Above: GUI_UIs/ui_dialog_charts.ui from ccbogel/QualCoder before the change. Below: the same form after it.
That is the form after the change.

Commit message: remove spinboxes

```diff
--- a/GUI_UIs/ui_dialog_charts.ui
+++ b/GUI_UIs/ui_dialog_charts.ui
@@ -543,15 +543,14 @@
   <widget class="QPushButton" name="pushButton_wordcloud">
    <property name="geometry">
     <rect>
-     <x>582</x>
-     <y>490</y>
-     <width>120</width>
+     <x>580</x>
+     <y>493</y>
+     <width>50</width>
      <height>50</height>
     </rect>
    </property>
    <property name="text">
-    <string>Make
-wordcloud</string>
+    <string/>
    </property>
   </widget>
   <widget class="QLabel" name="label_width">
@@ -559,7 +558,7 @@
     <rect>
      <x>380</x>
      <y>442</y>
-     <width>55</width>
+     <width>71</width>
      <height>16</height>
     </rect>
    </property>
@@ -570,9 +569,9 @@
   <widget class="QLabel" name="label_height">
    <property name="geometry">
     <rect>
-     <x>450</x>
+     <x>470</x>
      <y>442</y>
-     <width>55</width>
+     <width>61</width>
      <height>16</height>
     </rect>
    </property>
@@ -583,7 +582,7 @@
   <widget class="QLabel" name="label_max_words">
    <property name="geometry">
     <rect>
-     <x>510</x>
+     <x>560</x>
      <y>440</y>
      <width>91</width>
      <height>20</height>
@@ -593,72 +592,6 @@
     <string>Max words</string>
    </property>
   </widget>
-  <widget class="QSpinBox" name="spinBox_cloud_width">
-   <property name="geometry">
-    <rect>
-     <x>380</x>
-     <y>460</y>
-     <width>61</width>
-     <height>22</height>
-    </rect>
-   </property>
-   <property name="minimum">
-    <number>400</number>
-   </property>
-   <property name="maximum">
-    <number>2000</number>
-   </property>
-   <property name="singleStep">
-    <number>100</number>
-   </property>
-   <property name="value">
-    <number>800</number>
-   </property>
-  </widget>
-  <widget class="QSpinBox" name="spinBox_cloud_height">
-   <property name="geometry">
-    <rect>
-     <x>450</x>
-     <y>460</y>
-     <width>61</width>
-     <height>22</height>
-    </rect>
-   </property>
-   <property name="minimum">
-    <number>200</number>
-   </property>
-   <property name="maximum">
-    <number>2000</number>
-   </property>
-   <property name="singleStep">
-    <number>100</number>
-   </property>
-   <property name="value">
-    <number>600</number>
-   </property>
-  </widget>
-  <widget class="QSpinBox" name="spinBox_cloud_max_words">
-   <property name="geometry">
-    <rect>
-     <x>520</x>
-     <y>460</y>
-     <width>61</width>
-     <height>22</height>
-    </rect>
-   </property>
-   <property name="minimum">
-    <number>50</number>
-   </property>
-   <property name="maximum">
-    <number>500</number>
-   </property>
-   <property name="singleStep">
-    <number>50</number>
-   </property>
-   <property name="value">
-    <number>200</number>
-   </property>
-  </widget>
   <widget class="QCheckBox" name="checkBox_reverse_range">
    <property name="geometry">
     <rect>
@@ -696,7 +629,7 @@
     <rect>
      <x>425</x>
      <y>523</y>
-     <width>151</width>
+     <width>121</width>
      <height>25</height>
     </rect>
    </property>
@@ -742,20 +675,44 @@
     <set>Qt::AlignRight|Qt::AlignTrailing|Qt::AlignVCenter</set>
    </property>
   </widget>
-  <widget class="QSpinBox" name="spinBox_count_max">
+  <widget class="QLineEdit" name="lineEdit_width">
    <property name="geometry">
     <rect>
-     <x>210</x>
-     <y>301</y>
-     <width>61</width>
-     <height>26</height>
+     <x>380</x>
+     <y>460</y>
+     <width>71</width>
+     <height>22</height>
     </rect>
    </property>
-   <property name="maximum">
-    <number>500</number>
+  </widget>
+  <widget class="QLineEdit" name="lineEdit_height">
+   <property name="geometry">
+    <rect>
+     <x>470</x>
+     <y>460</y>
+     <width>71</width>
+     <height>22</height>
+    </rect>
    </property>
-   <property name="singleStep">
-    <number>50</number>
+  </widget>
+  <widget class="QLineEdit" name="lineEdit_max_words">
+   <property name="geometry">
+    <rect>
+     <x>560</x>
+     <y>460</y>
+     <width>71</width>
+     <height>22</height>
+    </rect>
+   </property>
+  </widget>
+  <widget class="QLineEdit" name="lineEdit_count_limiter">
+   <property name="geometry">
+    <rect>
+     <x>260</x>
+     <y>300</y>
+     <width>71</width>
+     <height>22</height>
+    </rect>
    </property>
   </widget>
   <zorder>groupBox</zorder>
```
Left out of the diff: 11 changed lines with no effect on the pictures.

_ _ _ _ _ _ _

**TASK REQUIREMENTS**
Determine the number of lines in the material above that include the word "QLineEdit". Give that number and no other text.

**SOLUTION FOR THIS PROBLEM**
4